─── Data to use

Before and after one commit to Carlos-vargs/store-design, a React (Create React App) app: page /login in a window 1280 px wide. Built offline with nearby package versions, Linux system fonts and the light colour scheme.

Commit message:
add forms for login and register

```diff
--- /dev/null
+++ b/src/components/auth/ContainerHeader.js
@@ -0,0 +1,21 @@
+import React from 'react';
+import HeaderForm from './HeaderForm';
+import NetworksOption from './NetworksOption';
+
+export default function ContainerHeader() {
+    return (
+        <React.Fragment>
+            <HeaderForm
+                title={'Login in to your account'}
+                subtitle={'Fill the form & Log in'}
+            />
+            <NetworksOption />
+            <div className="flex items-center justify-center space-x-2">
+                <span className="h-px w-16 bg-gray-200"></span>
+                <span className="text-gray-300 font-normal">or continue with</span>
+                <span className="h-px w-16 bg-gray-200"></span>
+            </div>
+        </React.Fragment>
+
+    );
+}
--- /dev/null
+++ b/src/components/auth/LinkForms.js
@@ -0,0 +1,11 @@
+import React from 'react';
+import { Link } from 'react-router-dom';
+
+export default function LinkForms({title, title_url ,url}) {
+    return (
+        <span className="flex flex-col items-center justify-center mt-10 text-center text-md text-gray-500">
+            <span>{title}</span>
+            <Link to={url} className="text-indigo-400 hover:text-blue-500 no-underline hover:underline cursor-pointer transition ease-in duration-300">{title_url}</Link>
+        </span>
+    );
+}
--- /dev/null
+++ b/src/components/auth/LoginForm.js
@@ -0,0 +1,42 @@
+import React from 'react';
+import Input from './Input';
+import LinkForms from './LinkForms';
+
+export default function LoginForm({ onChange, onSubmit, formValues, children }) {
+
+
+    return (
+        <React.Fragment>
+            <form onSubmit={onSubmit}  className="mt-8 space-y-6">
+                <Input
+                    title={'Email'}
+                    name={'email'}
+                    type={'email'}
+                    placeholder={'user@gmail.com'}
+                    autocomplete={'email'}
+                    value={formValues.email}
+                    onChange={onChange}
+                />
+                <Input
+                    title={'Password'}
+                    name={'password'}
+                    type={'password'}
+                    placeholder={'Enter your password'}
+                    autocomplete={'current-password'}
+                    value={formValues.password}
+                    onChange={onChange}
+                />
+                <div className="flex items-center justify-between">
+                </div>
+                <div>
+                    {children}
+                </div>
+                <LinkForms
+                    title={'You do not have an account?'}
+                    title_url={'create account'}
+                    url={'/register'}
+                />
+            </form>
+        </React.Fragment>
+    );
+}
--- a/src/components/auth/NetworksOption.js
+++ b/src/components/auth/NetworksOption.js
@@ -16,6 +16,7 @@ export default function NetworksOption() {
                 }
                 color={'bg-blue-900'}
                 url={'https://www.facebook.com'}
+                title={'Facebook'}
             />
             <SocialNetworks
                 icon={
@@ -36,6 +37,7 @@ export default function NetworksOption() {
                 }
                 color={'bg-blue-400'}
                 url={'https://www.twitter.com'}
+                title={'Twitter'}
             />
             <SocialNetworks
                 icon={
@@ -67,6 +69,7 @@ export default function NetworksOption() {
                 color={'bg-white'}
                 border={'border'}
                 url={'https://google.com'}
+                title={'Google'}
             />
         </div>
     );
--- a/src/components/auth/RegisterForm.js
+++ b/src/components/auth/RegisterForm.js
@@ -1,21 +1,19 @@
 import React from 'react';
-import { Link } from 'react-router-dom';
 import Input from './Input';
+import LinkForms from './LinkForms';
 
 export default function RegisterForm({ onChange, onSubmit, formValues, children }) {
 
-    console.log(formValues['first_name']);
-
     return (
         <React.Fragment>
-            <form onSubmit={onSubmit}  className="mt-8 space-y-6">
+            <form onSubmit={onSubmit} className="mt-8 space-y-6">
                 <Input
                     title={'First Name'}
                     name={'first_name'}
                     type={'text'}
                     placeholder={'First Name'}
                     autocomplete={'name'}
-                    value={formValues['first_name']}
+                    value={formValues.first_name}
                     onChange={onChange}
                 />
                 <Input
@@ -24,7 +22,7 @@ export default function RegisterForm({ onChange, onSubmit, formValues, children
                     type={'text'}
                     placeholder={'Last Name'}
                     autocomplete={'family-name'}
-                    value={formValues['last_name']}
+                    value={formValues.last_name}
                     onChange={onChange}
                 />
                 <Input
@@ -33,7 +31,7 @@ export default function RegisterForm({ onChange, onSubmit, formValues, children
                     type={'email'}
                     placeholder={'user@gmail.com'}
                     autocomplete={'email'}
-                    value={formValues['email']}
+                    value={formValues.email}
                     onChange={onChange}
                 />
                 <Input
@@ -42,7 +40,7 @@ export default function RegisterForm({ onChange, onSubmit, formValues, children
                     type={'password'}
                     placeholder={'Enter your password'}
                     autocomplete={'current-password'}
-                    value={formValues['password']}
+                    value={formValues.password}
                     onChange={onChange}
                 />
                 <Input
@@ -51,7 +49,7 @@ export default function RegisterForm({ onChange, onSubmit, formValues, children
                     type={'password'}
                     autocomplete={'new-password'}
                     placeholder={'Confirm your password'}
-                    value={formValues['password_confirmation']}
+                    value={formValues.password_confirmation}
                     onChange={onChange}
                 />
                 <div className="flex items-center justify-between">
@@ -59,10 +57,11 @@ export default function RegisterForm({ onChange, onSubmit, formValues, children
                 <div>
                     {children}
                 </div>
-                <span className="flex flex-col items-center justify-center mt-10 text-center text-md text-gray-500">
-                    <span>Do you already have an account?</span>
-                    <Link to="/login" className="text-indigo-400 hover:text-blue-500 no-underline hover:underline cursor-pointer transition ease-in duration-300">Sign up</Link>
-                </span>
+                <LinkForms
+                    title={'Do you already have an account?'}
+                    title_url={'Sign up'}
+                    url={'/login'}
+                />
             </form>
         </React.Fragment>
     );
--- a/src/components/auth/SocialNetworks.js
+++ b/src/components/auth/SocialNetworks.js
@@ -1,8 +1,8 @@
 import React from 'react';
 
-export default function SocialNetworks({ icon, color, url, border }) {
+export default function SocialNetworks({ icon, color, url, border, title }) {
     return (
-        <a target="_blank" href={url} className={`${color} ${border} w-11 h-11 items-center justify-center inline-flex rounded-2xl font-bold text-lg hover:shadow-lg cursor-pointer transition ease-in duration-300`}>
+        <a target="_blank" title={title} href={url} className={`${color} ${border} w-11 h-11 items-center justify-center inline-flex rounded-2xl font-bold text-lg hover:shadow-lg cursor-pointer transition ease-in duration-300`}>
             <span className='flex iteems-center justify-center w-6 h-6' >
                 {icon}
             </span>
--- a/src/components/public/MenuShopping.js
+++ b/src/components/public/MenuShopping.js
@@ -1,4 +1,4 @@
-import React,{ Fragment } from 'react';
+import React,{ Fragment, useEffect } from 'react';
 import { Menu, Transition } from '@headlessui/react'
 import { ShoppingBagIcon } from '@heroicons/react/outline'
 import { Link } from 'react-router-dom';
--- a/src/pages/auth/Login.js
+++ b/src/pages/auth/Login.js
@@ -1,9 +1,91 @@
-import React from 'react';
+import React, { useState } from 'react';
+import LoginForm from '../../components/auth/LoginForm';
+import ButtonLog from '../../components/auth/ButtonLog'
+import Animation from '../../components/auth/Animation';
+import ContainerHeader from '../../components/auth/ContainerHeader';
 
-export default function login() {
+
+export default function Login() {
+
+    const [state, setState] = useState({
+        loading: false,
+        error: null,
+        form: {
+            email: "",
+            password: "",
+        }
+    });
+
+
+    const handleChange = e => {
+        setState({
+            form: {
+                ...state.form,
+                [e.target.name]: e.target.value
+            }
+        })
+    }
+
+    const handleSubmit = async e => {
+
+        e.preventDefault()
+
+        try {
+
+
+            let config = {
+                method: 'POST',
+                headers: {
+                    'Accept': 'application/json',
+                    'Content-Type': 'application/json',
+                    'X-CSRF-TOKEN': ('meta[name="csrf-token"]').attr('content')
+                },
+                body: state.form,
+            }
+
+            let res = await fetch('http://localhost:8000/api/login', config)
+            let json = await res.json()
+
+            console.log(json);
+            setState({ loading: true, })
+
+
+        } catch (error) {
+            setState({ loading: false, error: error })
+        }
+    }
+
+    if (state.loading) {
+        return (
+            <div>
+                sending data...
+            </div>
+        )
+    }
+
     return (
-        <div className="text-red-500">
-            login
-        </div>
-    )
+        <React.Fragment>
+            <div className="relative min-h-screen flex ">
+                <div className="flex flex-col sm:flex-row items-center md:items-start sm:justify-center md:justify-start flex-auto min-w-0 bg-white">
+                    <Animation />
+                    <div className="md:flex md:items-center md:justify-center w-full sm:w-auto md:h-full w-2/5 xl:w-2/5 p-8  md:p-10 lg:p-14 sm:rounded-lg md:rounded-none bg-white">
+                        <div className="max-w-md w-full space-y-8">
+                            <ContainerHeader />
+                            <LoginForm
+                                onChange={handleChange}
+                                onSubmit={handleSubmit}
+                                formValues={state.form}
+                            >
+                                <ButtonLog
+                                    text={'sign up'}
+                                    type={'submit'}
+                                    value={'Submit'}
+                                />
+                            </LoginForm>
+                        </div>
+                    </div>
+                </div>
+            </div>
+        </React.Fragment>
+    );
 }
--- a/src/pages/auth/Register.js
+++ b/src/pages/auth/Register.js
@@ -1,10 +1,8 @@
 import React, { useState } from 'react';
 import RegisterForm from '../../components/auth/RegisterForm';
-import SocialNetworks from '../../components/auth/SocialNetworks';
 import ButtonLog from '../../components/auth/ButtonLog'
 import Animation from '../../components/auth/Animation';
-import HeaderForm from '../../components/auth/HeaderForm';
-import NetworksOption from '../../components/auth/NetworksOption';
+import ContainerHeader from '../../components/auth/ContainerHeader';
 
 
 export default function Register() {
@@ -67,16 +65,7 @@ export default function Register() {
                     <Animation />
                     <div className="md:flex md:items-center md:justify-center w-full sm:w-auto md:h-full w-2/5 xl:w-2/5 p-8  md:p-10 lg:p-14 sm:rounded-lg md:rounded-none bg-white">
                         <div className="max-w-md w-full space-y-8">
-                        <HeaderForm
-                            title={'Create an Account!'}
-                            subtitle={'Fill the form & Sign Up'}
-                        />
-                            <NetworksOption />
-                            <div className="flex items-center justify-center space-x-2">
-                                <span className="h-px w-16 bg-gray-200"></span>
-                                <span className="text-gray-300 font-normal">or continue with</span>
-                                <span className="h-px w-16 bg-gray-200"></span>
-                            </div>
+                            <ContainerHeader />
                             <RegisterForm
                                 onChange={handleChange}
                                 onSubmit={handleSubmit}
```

──────

Copy every line above in which the string "RegisterForm" shows up.

--- a/src/components/auth/RegisterForm.js
+++ b/src/components/auth/RegisterForm.js
 export default function RegisterForm({ onChange, onSubmit, formValues, children }) {
@@ -24,7 +22,7 @@ export default function RegisterForm({ onChange, onSubmit, formValues, children
@@ -33,7 +31,7 @@ export default function RegisterForm({ onChange, onSubmit, formValues, children
@@ -42,7 +40,7 @@ export default function RegisterForm({ onChange, onSubmit, formValues, children
@@ -51,7 +49,7 @@ export default function RegisterForm({ onChange, onSubmit, formValues, children
@@ -59,10 +57,11 @@ export default function RegisterForm({ onChange, onSubmit, formValues, children
 import RegisterForm from '../../components/auth/RegisterForm';
                             <RegisterForm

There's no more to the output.